Environmental, economic and social sustainability are all qualities which HSCHT believes are very important to modern housing provision. In HSCHT’s quest to secure affordable housing solutions around the north of Scotland, we also attempt to create environmentally friendly homes. Specified in the tender document was the need for the house to meet an overall standard of energy performance. In this case, that standard in terms of Building Standards is ‘Bronze Active Standard’
Bronze Active Standard – This is the baseline level where the dwelling meets the functional standards set out in Sections 1 – 6 of this [Building Standards Domestic 2013] Handbook, but in addition the dwelling includes the use of a low and zero carbon generating technology (LZCGT) in respect of meeting Standard 6.1 within Section 6, Energy. This level is primarily to assist local authorities to meet their obligations under Section 72 of the Climate Change (Scotland) Act 2009 by identifying the use of LZCGT. In this respect, LZCGTs include: wind turbines, water turbines, heat pumps (all varieties), solar thermal panels, photovoltaic panels, combined heat and power units (fired by low emission sources), fuel cells, biomass boilers/stoves and biogas.’
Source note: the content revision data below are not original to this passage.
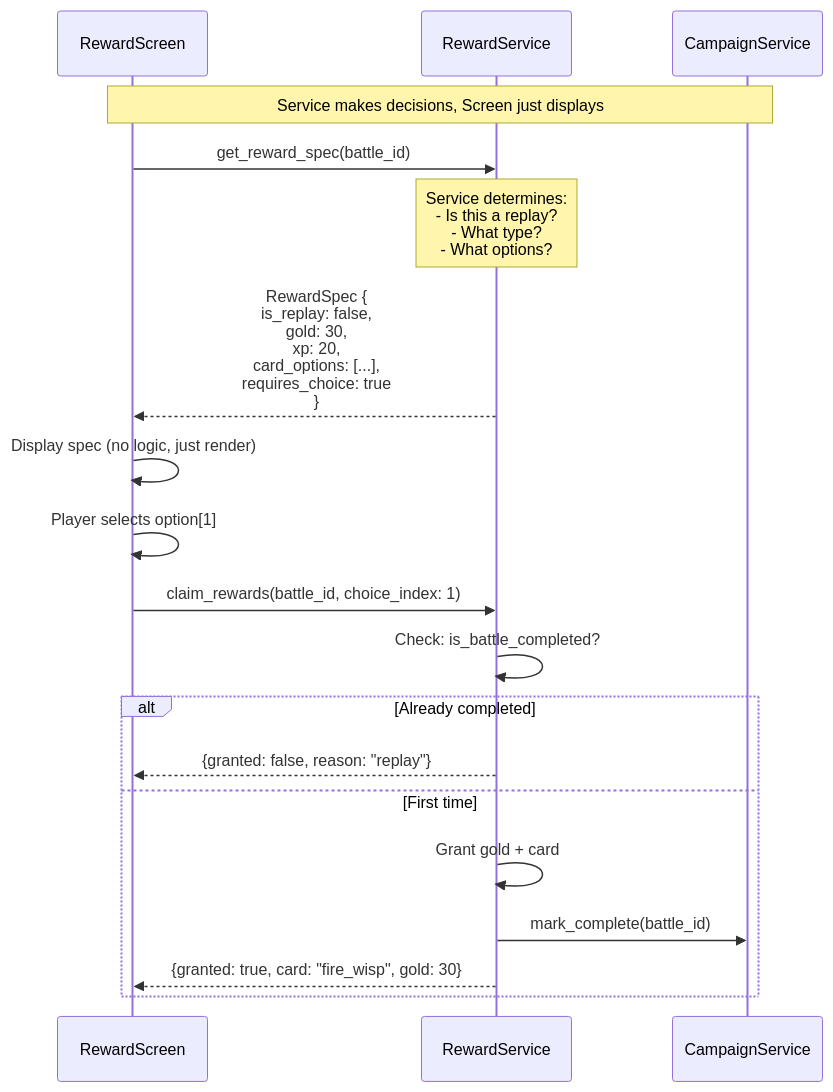
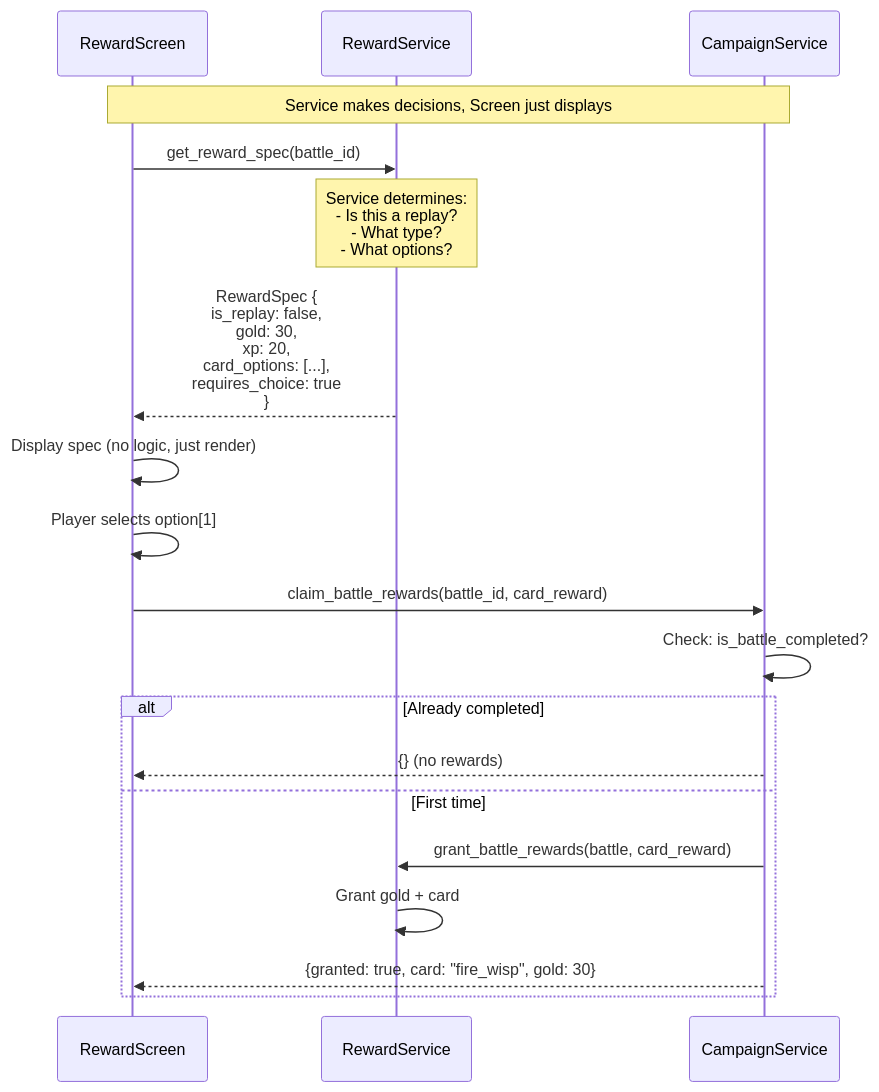
The second of 2 diagrams in docs/technical/reward-system-architecture.md (amari-charles/project-summoner), drawn with Mermaid before and after one commit. The commit also changed other lines of this file and 2 other files, not shown here.

First line of the commit message:
polish: PR review fixes for reward system

````diff
--- a/docs/technical/reward-system-architecture.md
+++ b/docs/technical/reward-system-architecture.md
@@ -183,29 +72,29 @@
 ```mermaid
 sequenceDiagram
     participant Screen as RewardScreen
     participant RS as RewardService
     participant CS as CampaignService
 
     Note over Screen,CS: Service makes decisions, Screen just displays
 
     Screen->>RS: get_reward_spec(battle_id)
 
     Note over RS: Service determines:<br/>- Is this a replay?<br/>- What type?<br/>- What options?
 
     RS-->>Screen: RewardSpec {<br/>  is_replay: false,<br/>  gold: 30,<br/>  xp: 20,<br/>  card_options: [...],<br/>  requires_choice: true<br/>}
 
     Screen->>Screen: Display spec (no logic, just render)
     Screen->>Screen: Player selects option[1]
 
-    Screen->>RS: claim_rewards(battle_id, choice_index: 1)
+    Screen->>CS: claim_battle_rewards(battle_id, card_reward)
 
-    RS->>RS: Check: is_battle_completed?
+    CS->>CS: Check: is_battle_completed?
 
     alt Already completed
-        RS-->>Screen: {granted: false, reason: "replay"}
+        CS-->>Screen: {} (no rewards)
     else First time
+        CS->>RS: grant_battle_rewards(battle, card_reward)
         RS->>RS: Grant gold + card
-        RS->>CS: mark_complete(battle_id)
-        RS-->>Screen: {granted: true, card: "fire_wisp", gold: 30}
+        CS-->>Screen: {granted: true, card: "fire_wisp", gold: 30}
     end
 ```
````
Another key aspect of the project was the introduction of a trainee element. The provision of training and jobs to young people around the Highlands is another very important part of the work HSCHT undertake. We even have our own construction skills project – The Cairngorm Skills Project. (http://www.cairngormsskillsproject.org/)
The Nationwide Foundation were also hoping that the project would allow for a trainee to work on the renovation.
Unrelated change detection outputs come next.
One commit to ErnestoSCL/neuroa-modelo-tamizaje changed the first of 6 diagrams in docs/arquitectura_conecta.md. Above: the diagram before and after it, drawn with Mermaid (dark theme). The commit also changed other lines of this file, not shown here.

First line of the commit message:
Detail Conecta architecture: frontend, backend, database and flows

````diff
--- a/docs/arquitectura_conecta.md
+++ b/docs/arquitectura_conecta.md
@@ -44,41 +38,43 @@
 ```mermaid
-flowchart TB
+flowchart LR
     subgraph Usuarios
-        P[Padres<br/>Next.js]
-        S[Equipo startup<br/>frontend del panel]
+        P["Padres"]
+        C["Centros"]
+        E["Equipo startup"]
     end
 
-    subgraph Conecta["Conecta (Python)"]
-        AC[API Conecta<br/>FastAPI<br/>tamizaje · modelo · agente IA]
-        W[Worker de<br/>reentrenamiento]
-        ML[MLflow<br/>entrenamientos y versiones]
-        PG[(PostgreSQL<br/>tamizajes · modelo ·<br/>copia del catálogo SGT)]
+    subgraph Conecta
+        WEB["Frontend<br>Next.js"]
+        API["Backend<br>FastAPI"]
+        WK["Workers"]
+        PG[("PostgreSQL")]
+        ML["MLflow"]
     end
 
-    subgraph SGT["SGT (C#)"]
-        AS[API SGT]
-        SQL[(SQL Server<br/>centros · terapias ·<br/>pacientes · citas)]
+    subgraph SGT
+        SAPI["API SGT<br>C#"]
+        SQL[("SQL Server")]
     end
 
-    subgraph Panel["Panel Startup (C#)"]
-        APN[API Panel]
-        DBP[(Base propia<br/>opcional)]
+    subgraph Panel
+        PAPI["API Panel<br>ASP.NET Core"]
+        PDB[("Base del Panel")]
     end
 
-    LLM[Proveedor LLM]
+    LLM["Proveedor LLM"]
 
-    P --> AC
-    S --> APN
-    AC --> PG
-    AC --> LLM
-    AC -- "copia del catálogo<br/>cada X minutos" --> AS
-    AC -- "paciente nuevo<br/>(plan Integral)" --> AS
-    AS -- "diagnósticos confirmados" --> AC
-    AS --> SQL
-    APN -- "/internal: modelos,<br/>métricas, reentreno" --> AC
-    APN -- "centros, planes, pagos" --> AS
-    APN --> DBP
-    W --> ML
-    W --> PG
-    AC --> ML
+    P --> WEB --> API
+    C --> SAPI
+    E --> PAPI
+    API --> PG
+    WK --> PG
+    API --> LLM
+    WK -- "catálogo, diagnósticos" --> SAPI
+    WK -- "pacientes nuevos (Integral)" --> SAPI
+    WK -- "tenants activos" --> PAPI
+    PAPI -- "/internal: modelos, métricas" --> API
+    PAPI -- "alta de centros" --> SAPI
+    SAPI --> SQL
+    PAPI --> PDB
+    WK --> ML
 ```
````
Thanks to financial aid from The Highland Council, HSCHT were able to fund a trainee position. The young trainee, who is local to Acharacle, has been working as a second man to the main joiner working on the renovation, providing him with a vast amount of experience as he develops many different skills. He will be starting college later in the year to gain further knowledge in the subject as he works towards a gaining a qualification. The experience gained working on the Druim Garbh project, will hopefully provide him with a great boost as he begins his studies.
HSCHT’s own graduate trainee, who has a MA in Architecture has also been helping to project manage the refurbishment of the property.
The contractor for the project was chosen through a tender process. The tender document was sent to a number of local contractors, with S & K MacDonald Homes being chosen as the successful contractor.
HSCHT then worked out the final details of the renovation work with Kenneth Macdonald of S & K MacDonald homes, assessing the various options for things such as heating etc. The contractor worked very closely with HSCHT to allow us to achieve an affordable project that fit well with the funding that had been made available to us by the Nationwide Foundation.
UPCOMING OPEN DAY
Keep a look out for Part 2 and Part 3 of this Blog over the next couple of weeks.
One blog will take a further look at the property and what renovation works have been carried out. As well as a look at how the property achieves its high Energy Performance Level.
The other will showcase the completed home, as well as recap our Open Day.
For more information on the project or our upcoming Open Day, please get it touch with me via email@example.com
The Nationwide Foundation
This is the reason the Nationwide Foundation set up their Empty Homes Fund in late 2013. The Nationwide Foundation is a registered charity set up in 1997 by Nationwide Building Society that since its creation, has awarded over £30 million to other charities across the UK. This funding allows organisations such as HSCHT to turn these empty properties into habitable homes. The fund was designed to bring empty properties into use for people in housing need and also to look at solutions to the challenges which currently curtail more renovation. HSCHT applied to the fund to help to refurbish and bring two homes back into use in the Highlands. Druim Garbh is the first completed home under this scheme.
This blog will feature a wide variety of HSCHT’s developments and types of projects located throughout the Scottish Highlands. It will also include the latest news and updates regarding the trust.